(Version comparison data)
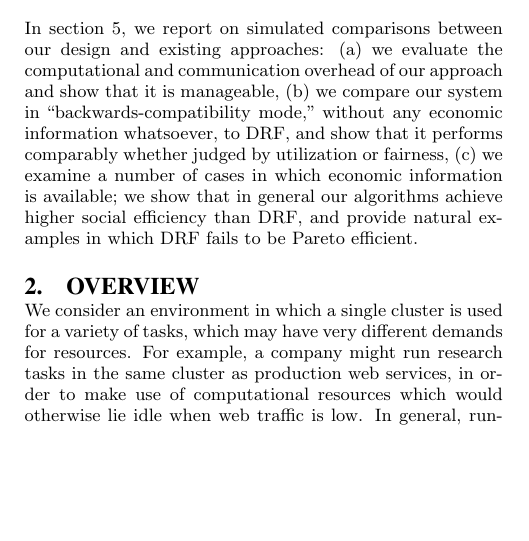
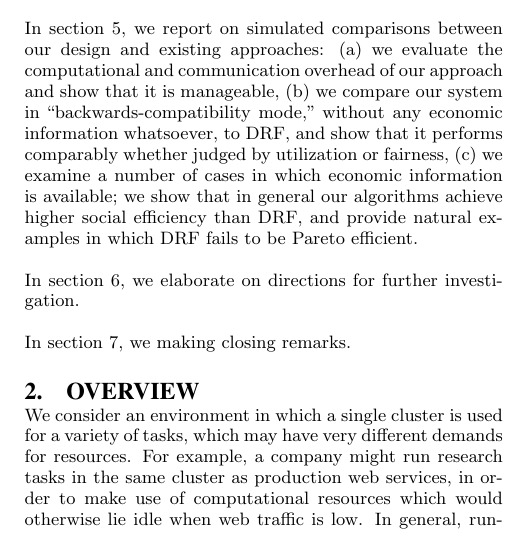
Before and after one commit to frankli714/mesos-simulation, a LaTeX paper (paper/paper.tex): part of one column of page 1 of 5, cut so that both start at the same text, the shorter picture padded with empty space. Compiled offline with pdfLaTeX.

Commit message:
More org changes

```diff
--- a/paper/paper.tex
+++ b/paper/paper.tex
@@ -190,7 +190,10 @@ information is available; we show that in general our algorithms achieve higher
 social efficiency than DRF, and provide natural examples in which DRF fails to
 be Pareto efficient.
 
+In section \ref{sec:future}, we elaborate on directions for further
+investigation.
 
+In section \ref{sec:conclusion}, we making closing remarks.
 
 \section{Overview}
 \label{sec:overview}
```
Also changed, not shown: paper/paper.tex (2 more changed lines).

* * *

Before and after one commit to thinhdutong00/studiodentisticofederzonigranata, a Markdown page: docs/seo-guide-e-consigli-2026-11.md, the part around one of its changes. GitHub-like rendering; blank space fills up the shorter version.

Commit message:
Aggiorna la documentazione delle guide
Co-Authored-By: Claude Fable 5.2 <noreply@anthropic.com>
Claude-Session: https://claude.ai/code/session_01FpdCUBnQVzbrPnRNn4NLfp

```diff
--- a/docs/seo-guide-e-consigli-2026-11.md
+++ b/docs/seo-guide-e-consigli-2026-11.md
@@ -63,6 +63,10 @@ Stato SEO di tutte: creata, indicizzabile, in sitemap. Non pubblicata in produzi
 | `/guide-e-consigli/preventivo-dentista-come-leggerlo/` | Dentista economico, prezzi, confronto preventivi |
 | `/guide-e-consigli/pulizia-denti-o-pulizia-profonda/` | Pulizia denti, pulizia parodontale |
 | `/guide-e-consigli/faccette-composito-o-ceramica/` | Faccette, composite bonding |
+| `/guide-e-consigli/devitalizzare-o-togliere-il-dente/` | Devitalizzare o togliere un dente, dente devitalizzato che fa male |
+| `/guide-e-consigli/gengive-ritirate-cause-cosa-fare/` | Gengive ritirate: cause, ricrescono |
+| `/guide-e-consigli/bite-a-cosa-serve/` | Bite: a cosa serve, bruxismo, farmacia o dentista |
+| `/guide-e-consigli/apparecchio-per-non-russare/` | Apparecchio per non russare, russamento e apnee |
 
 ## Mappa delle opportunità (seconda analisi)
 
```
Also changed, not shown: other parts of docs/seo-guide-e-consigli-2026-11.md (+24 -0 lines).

■ Required action ■
Please give an exact copy of the lines above, beginning with the line containing "Before and after one commit to frankli714/mesos-simulation, a" and running through the line containing "Also changed, not shown: paper/paper.tex", and of no other lines.

■ Answer to the exercise ■
Before and after one commit to frankli714/mesos-simulation, a LaTeX paper (paper/paper.tex): part of one column of page 1 of 5, cut so that both start at the same text, the shorter picture padded with empty space. Compiled offline with pdfLaTeX.

Commit message:
More org changes

```diff
--- a/paper/paper.tex
+++ b/paper/paper.tex
@@ -190,7 +190,10 @@ information is available; we show that in general our algorithms achieve higher
 social efficiency than DRF, and provide natural examples in which DRF fails to
 be Pareto efficient.
 
+In section \ref{sec:future}, we elaborate on directions for further
+investigation.
 
+In section \ref{sec:conclusion}, we making closing remarks.
 
 \section{Overview}
 \label{sec:overview}
```
Also changed, not shown: paper/paper.tex (2 more changed lines).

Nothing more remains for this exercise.